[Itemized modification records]
════════════════
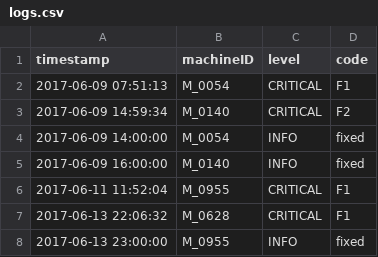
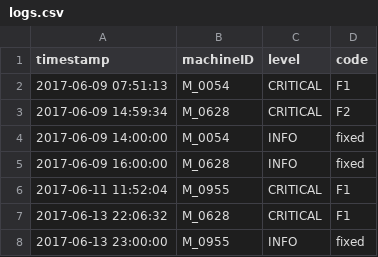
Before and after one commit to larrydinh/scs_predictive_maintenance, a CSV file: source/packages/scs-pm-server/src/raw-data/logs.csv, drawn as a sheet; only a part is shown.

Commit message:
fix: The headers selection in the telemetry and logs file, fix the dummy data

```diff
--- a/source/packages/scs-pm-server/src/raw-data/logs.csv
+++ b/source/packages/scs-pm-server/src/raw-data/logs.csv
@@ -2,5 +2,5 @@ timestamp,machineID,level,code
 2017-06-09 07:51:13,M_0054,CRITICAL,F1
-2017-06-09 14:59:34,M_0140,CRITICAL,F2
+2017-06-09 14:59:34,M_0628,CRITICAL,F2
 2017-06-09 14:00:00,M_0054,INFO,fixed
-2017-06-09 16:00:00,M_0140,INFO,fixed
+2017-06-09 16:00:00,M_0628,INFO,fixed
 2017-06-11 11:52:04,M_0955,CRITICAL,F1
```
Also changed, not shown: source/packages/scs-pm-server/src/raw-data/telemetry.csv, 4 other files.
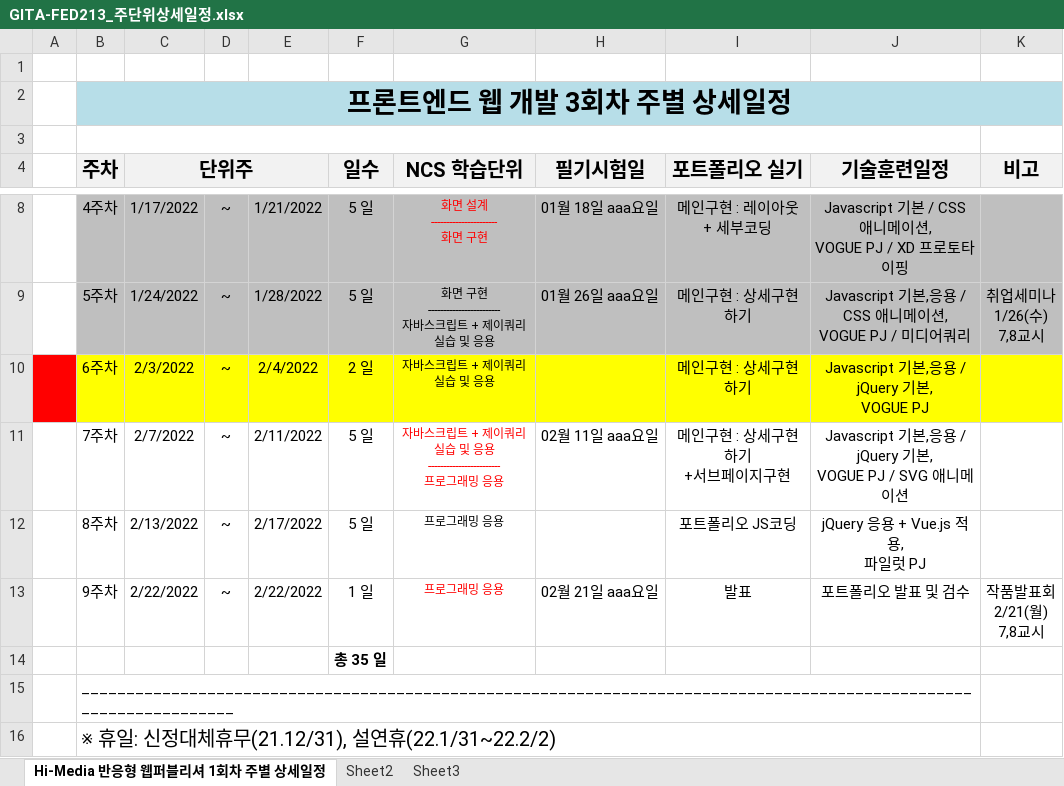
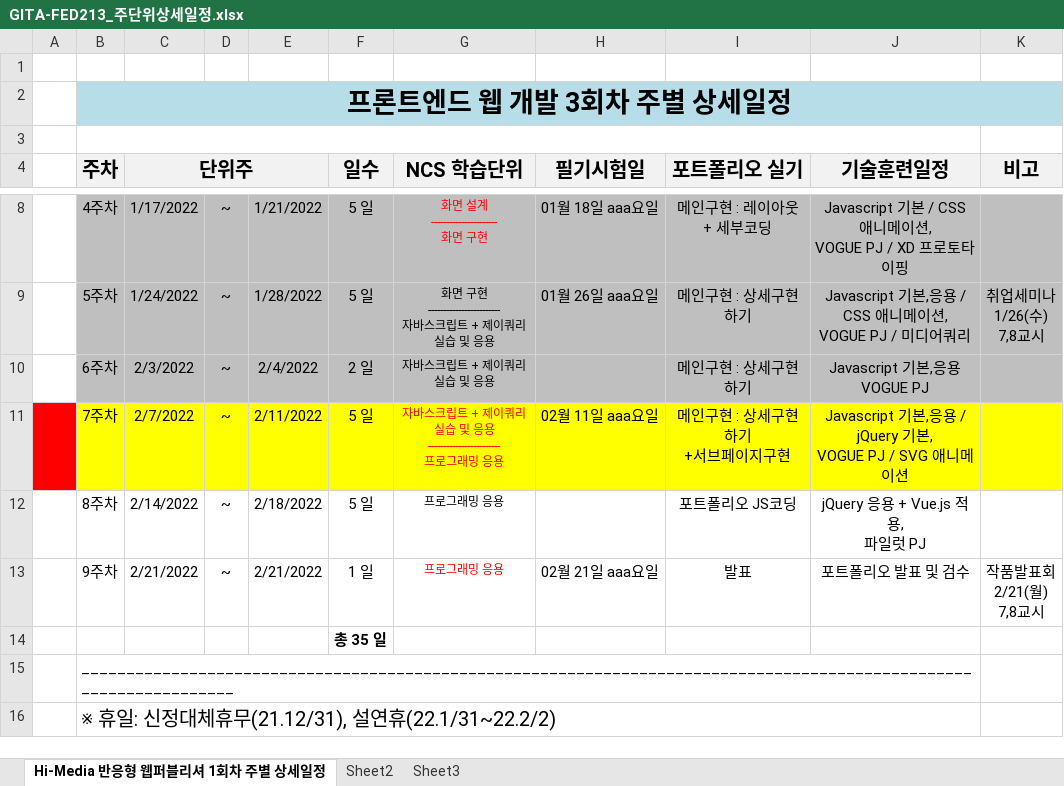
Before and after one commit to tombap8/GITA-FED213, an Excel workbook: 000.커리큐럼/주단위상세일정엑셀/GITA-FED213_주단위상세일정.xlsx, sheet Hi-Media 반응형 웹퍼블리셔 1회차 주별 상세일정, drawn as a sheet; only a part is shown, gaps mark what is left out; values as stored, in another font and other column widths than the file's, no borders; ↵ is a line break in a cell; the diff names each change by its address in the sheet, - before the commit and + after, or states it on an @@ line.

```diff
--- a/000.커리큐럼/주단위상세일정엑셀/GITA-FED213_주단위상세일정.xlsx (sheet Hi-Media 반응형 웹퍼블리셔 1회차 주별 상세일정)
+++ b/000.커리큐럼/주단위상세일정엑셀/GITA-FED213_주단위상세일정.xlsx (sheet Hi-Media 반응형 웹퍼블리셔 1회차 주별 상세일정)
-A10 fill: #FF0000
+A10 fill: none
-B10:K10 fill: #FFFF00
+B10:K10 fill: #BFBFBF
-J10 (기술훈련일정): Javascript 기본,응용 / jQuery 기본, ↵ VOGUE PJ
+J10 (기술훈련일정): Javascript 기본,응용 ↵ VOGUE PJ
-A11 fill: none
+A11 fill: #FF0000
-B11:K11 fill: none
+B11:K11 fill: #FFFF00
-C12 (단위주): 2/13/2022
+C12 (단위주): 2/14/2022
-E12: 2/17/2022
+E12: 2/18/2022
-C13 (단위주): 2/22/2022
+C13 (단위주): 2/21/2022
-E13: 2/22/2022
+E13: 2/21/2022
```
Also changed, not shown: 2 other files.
════════════════
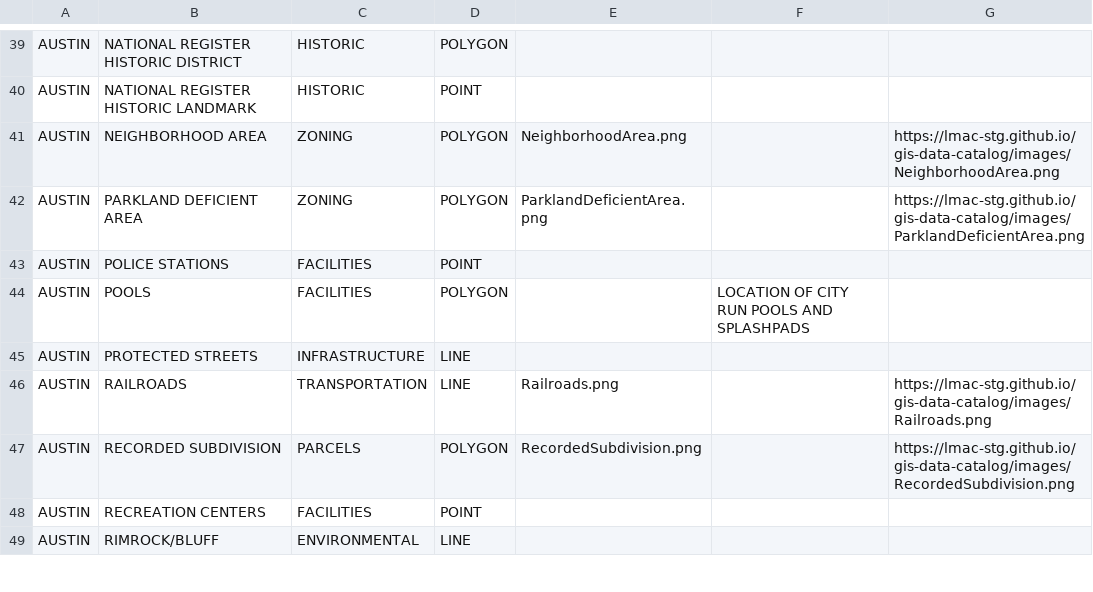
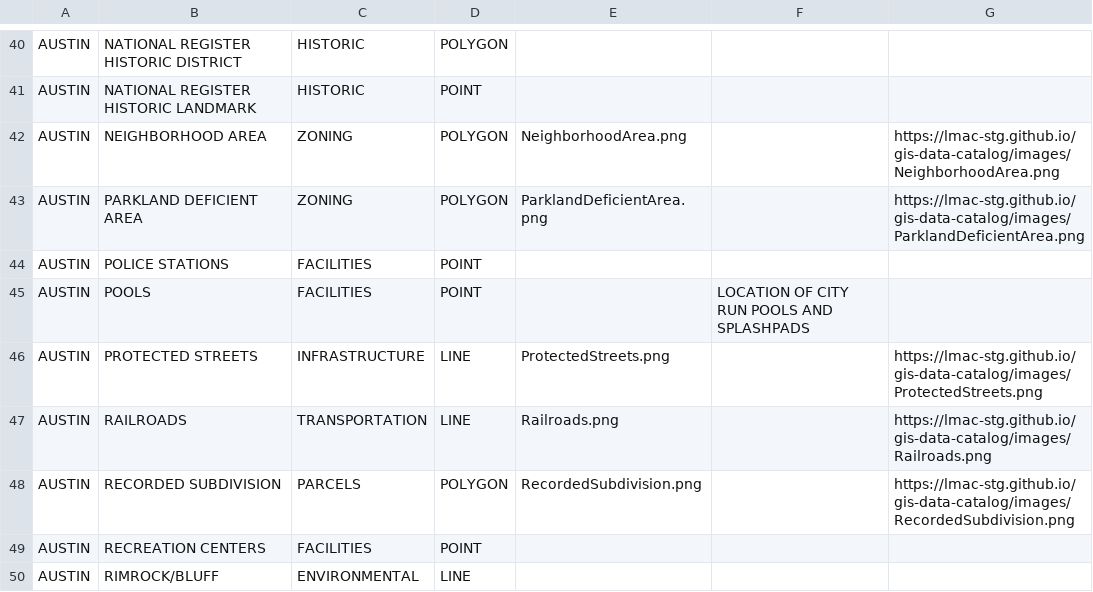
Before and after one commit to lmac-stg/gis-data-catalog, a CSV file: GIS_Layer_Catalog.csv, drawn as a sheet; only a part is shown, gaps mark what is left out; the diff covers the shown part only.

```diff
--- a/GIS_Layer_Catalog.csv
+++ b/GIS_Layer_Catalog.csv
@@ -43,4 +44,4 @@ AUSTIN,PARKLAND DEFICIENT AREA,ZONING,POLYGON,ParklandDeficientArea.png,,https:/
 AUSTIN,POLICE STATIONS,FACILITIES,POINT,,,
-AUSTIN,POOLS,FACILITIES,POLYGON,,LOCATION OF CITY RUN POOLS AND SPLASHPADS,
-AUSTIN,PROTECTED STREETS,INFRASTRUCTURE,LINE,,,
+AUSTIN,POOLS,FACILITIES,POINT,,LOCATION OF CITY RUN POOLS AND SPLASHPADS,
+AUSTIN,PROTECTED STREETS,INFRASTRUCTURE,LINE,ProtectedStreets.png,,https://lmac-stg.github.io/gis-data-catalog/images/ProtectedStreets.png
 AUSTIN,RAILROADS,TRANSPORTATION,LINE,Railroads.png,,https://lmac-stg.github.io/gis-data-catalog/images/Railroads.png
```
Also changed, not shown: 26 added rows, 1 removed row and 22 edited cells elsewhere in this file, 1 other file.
════════════════
§ Assignment: Looking at the records above, count the lines where the word "gaps" appears. State only the number.

§ Solution to the exercise: 2